Nothing could be clearer!
Rashi adds the following remarks (questions asked by myself):
Why does the verse teach to help the poor in your gates? This is because the poor of your city precede the poor of other cities.
Do not harden your heart: There is a type of person who becomes distressed considering whether he should give or he shouldn’t give. Therefore the Torah teaches, do not harden (your heart). Then there is another type of person who is ready to give, and then he holds his hand tight (he somehow cannot let go of his money after all!) Therefore the Torah teaches – do not tighten (your hand).
Why does the Torah state “a very poor person (evyon) from one of your brothers”? To teach that if you do not give him, in the end you will be the brother of the poor person (i.e. you yourself will be just as poor as he is).
The Torah uses a double language of giving – translated loosely as “you shall surely open your hand” (patoach tiftach – open – you shall open). Why does the Torah use this double language? To teach that you should give even many times (even to the same person).
Why does the Torah use the language of lending – instead of outright giving? Rashi teaches that the Torah is teaching us this: If he does not want a gift, then give it to him as a loan. (Really, one should give it as an outright gift. If, however, the person feels he cannot take such a gift, then give it to him as a loan).
What does the Torah mean when it says to give the poor man his requirements? To teach that one is not obligated to make the other wealthy… (just give him what he needs)…
(However…) The Torah also teaches the expression, give him his requirements that he is lacking. Why does the Torah add these words? This is to teach that one should give him even a horse to ride upon or a servant to run in front of him (if this is what he has been used to).
Why does the Torah teach that one should give this “(you shall surely open your hand) to him” (lo in Hebrew)? To teach that this is a wife, as the verse teaches, “And I shall make for him (lo) a wife” (Genesis 2:18). One should do everything one can to find a marriage partner for someone in need! Indeed, the Rambam and the Shulchan Aruch go to great lengths to teach about the Mitzvah of marrying someone struggling both with finding a match and with setting up their homes with the things they will need!
It is clear. Every Jew has a responsibility to assist their fellow Jew in any way they can to help them in whatever it is that they need. Even things that we might not agree with can become necessities for those in need of them. While we might not be thirsty – the other may require water. While we may be warm – the other may require a blanket. We must learn to internalise these powerful concepts – this powerful Mitzvah.

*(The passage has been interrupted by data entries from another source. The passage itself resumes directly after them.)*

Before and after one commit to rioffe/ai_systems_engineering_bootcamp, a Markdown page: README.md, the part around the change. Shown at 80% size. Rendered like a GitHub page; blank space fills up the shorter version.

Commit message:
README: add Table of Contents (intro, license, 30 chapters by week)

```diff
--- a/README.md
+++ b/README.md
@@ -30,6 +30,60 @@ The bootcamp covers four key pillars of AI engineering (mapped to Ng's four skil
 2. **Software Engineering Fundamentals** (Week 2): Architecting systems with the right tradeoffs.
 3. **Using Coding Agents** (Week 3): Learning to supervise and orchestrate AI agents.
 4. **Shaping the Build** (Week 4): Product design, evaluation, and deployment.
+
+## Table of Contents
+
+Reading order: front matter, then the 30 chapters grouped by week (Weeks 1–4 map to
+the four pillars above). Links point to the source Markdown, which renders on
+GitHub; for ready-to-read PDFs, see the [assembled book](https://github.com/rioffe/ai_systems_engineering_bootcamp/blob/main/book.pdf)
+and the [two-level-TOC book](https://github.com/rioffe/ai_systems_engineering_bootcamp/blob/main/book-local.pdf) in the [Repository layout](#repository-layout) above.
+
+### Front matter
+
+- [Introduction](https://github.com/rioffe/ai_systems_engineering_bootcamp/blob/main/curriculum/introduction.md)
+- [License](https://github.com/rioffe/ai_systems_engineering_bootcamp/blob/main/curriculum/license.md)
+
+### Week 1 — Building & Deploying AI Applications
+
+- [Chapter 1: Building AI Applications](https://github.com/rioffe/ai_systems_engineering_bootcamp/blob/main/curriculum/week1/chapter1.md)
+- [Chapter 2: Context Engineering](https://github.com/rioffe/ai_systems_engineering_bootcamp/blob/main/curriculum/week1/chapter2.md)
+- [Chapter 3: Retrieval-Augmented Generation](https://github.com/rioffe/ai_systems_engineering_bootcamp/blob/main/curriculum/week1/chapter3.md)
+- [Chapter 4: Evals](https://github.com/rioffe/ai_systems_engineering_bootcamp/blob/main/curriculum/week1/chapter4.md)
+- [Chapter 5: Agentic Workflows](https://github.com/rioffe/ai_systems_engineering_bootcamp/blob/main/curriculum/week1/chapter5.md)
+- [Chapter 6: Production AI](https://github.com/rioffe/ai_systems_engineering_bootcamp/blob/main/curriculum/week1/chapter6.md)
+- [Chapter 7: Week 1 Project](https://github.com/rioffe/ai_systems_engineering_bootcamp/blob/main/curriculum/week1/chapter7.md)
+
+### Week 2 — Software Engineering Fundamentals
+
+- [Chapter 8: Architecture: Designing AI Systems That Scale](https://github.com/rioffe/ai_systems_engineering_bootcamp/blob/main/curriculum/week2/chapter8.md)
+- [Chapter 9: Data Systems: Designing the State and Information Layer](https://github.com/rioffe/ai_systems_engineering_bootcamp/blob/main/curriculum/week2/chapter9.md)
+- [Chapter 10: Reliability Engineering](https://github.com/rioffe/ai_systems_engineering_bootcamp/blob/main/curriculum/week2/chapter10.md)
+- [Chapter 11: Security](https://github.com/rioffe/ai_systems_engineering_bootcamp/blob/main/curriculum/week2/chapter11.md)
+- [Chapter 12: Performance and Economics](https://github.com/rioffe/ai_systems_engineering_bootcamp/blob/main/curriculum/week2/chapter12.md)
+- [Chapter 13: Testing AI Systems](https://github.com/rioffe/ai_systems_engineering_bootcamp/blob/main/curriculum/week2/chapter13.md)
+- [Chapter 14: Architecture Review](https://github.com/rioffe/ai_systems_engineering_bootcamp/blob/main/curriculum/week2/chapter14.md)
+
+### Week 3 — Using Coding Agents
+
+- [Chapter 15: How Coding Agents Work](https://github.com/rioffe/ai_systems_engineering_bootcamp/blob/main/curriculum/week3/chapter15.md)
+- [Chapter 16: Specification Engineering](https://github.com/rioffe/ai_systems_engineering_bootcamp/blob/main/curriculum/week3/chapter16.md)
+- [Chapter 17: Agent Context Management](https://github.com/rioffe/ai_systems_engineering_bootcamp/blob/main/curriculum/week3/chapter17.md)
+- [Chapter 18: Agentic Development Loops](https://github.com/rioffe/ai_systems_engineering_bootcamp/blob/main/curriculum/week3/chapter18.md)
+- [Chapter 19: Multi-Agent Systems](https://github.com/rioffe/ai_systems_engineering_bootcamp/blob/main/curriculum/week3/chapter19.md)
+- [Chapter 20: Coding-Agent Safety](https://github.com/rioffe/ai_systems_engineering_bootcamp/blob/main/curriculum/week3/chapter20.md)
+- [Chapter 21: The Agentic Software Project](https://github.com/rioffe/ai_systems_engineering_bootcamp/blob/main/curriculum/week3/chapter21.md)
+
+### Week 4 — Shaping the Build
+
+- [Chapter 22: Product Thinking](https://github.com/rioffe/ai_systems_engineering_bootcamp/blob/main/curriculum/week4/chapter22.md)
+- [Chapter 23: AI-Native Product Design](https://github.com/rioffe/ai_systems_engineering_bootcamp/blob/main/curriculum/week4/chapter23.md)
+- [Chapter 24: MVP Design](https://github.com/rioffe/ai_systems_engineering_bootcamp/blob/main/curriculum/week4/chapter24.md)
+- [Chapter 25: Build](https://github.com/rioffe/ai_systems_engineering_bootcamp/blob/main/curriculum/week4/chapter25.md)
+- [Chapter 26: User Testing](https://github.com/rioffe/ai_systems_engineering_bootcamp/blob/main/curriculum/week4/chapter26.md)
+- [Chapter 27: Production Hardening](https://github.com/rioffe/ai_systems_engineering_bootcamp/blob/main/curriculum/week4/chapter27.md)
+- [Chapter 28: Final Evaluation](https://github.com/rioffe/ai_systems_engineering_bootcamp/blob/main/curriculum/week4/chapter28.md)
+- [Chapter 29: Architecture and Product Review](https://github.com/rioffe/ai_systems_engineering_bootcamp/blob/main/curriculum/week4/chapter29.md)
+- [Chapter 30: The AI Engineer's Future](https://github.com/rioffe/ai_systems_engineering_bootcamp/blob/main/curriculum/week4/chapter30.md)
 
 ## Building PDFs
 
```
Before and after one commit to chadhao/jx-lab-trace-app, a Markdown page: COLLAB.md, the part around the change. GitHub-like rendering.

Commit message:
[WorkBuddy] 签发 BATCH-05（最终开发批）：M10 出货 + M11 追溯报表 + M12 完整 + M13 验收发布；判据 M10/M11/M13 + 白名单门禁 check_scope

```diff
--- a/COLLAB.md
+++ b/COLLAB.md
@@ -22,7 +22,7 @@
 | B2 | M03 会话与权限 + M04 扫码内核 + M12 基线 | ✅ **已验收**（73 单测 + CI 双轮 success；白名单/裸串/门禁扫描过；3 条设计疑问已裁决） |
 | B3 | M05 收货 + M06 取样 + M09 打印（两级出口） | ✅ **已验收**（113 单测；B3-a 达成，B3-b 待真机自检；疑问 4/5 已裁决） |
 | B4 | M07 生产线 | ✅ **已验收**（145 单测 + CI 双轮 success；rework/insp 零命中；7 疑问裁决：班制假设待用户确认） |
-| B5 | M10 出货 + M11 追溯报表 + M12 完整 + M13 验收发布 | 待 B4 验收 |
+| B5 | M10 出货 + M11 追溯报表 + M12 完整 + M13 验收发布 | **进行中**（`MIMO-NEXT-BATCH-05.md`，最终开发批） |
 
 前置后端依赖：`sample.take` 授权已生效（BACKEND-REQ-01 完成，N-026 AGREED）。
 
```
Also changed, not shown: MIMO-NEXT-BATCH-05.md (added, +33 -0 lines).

The world is created on kindness (Psalms 89:3). The world runs on kindness. Everything we have – comes from God. If we have more – we must do what we can to make sure that the other who may lack – can have whatever it is that they need in life too. That is our Mitzvah – just like Tefillin, like Kashrut and Shabbat. Just like any other Mitzvah. It is no less. Perhaps it is more…
Sir Moses Montifoire was once asked how much he was worth. This is what he answered.
Let us learn what it is to be compassionate. Let us learn to strive to become of those who love to give, and who love to see others giving to.
Let us never be ashamed when we see another in need. Let us do whatever we can to help them live too… just like us.
Let us remember – our true wealth – what we are worth – is not how much we have, but rather, it is how much we give.